"He says he deeply regrets his behavior of last year." Henry gave her the letter, which she pretended to read, but she knew every word already. "He even apologizes for how he treated Lady D'Acre."
"I suppose we ought to take his penitence at face value," Eleanor said. She watched Henry's face for his reaction, and when he only looked skeptical, she continued. "Maybe we should give him the benefit of the doubt."
"You're the one who wanted him out of Luvov," Henry pointed out.
"Yes, but that was part of his punishment for his treatment of Lady Harriet."
"And for his raid into Morvenia." Henry looked at his wife, brow furrowing. "You would let him return to Court?"
"If he did perform that raid into Morvenia, it would be best if he were away from Pontrefact, where he can plan his actions in private. At Court, he is being watched."
"But should I put him back on my Council?"
"By no means," Eleanor said quickly, watching the princes race down the hallway toward the stairs. "I would give him some position at court—with Lord D'Acre dead, perhaps he could be Lord Almoner?"
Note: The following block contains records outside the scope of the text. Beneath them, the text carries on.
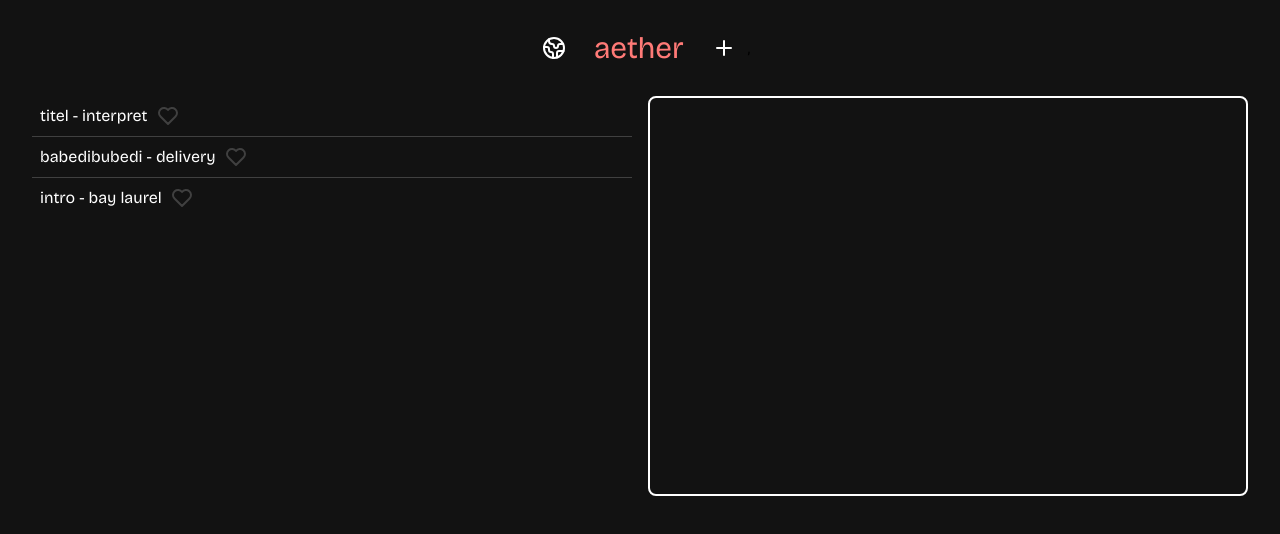
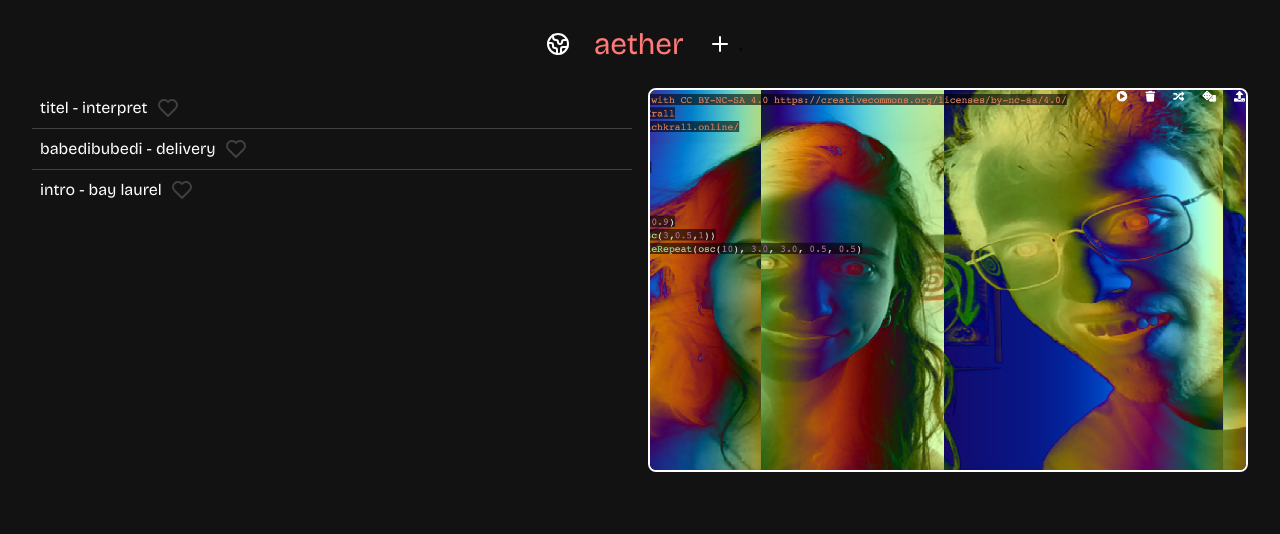
Before and after one commit to lauraptrcodes/aether-app, a SvelteKit app: page / in a window 1280 px wide. Shown: the top 534 px of the page. Built offline with nearby package versions, Linux system fonts and the light colour scheme.

Commit message:
feat: cover img

```diff
--- a/src/components/Button.svelte
+++ b/src/components/Button.svelte
@@ -4,15 +4,12 @@
     export let icon;
     export let buttonText;
 
-    const iconClasses = 'stroke-aether-white group-hover:text-aether-salmon'
+    const iconClasses = 'stroke-aether-white'
 </script>
 
 <!-- markup (zero or more items) goes here -->
 <div class="aether-button">
-    <div
-        class="group p-3
-    hover:border-aether-salmon"
-    >
+    <div class="group p-2 rounded-md hover:bg-aether-dark-gray">
         {#if icon}
             <Icon iconName={icon} tailwindClasses={iconClasses}/>
         {/if}
--- a/src/components/LikeButton.svelte
+++ b/src/components/LikeButton.svelte
@@ -1,16 +1,22 @@
 <script>
     import Icon from "./Icon.svelte";
 
-    let tailwindClasses = 'fill-none stroke-aether-dark-gray hover:stroke-aether-white group:hover'
+    let tailwindClasses = 'fill-none stroke-aether-dark-gray hover:stroke-aether-white group:hover';
 
-    function likeTrack() {
-        tailwindClasses = 'transition-all fill-aether-salmon stroke-aether-salmon';
+    let likeIsActive = false;
+    function toggleLike() {
+        if(!likeIsActive) {
+            tailwindClasses = 'transition-all fill-aether-salmon stroke-aether-salmon';
+        } else {
+            tailwindClasses = 'transition-all fill-none stroke-aether-dark-gray hover:stroke-aether-white group:hover';
+        }
+        likeIsActive = !likeIsActive;
     }
 </script>
 
 <!-- markup (zero or more items) goes here -->
-<div class="aether-likebutton px-2 group" on:click={likeTrack}>
+<div class="aether-likebutton px-2 group" on:click={toggleLike}>
     <div>
-        <Icon iconName='heart' tailwindClasses={tailwindClasses} class="stroke-aether-white group-hover:stroke-aether-salmon"/>
+        <Icon iconName='heart' tailwindClasses={tailwindClasses}/>
     </div>
 </div>
--- a/src/components/TrackInfo.svelte
+++ b/src/components/TrackInfo.svelte
@@ -2,7 +2,8 @@
 
 </script>
 
-<div class="aether-trackinfo h-1/2 rounded-lg border-2 p-3 border-aether-white w-full">
+<div class="aether-trackinfo overflow-hidden h-96 rounded-lg border-2 border-aether-white w-full">
     <div class="aether-trackinfo-cover">
+        <img src="./img/testimg.png" class="object-cover object-center h-5/6"/>
     </div>
 </div>
```
Also changed, not shown: static/img/testimg.png (added).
"Collecting funds for the poor?" Henry laughed, holding Eleanor's hand as they went up the stairs. "There would be a job for Charles Beauchamp."
Yes, Eleanor thought as she kissed her two sons and swatted them before sending them up to get ready for bed. A job he would hate, but one that would keep him under constant scrutiny. If Beauchamp took one step wrong, he would be subject to the King's wrath and Eleanor's own brand of discipline. A dead body falling in pieces onto the dining table at Pontrefact was one thing, and she had given the man a fair warning, but if her husband's cousin tried to harm her children, she knew she would be ruthless in defending them.
She watched her sons play with their wooden horses, and smiled at them as Henry helped them get ready for their baths. The King never behaved like a monarch around his children—he was just 'Papa' to them, and he reveled in being just that. The two boys splashed in the washtub, squirting water on Henry and laughing happily. Following their baths was their daily reading lesson, a brief Bible lesson (they were fascinated by the description of the warhorse in the book of Job), prayers and finally, the boys were tucked into bed.
"I think holidays agree with you, Eleanor," Henry said as she climbed into bed. She absently rubbed her bulging belly, the twins kicking to indicate they had no intention of sleeping tonight.
"I think they do, too."
"You'll be nice and relaxed next April, then, when the Morvenian party arrives." The King grinned. "I look forward to meeting Philip, but it's Constantine I really am eager to meet. He's never lost a battle, Eleanor—not one! Can you imagine that? Even Caesar was beaten a time or two, but not that man. Not Constantine. Not even marriage and the birth of a daughter has made him any less of a commander. Imagine the stories he has to tell!"
She sighed and looked up at the ceiling. "I suppose that will be very exciting… and I suspect his stories are quite… thrilling." She rolled onto her side, facing away from Henry. He slipped his arm around her waist, gently cupping her breast, but she wasn't in any mood for sex. Not tonight. "I received a very kind letter from Constantine's wife today. She asked if she might bring along her daughter and her sister."
"That would be very nice," Henry said, gently nuzzling her neck. "The Dragon's wife and daughter… they must both be very impressive."
"Yes," Eleanor said softly. "They must both be quite remarkable. I suspect they all are." She closed her eyes tightly, seeing Constantine's face clearly in her mind's eye: his high cheekbones and his sharp green eyes, his scars and his slow smile. She could feel his mouth against her own, and it was his hand she felt against her breast, not her husband's. Every pore of her skin could feel him, and she could hear his voice telling her that he would always love her, and that he would come to her when she called him.
Yes. Constantine had quite a few stories he might tell Henry.
She closed her eyes, but knew that sleep would not come tonight. She wondered if she might ever sleep again.